- [What is required] Where a line below includes the word "item", copy that line.
Supplied records section start
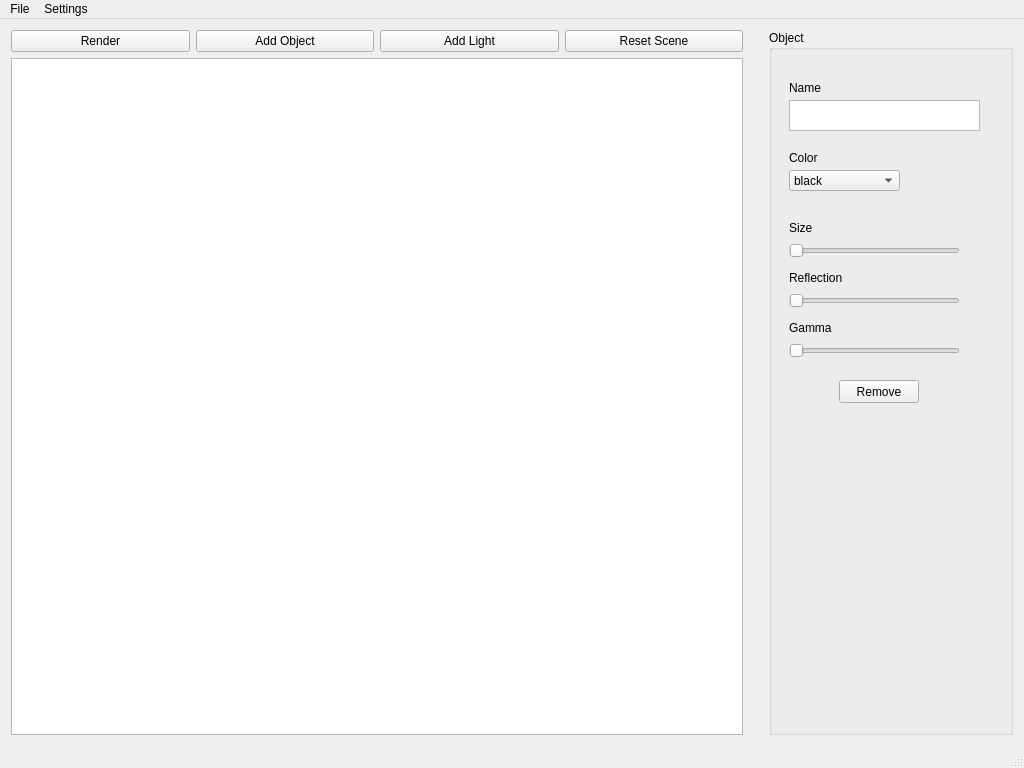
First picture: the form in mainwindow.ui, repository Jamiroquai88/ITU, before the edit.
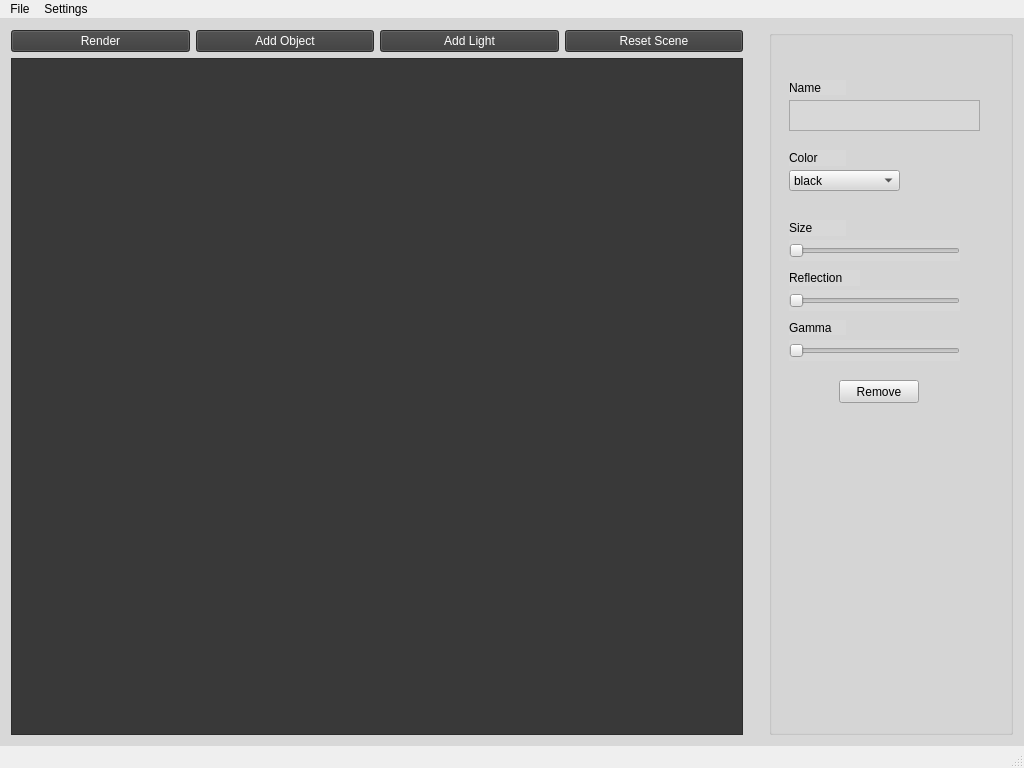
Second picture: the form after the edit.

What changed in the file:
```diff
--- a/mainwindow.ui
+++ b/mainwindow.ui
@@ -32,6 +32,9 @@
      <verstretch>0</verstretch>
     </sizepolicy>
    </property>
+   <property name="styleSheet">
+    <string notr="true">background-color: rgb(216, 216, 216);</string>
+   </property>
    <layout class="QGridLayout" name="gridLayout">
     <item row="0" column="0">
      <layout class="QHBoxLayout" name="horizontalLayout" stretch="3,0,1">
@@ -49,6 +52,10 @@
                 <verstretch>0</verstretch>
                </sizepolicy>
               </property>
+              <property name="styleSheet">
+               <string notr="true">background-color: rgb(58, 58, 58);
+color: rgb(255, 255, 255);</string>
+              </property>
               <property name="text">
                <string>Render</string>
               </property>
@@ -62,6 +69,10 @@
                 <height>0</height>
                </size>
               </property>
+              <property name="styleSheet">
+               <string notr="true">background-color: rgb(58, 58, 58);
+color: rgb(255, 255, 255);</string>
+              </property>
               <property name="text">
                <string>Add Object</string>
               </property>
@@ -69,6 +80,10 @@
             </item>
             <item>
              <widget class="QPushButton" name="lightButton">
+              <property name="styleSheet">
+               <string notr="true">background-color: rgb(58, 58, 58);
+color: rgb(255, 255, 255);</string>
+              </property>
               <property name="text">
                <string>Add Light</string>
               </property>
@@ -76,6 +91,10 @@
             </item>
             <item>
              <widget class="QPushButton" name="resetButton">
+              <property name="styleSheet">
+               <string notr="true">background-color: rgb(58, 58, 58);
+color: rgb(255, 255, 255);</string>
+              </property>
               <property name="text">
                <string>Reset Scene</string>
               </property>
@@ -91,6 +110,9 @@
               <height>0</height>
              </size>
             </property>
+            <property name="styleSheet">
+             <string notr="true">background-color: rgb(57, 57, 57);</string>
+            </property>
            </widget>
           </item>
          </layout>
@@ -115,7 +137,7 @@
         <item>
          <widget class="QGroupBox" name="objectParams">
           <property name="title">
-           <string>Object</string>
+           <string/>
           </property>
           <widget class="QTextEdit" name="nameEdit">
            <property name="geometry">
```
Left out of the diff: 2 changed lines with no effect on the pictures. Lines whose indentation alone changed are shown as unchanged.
Supplied records section end
- [Finished task]
     <item row="0" column="0">
             </item>
             <item>
             </item>
             <item>
           </item>
         <item>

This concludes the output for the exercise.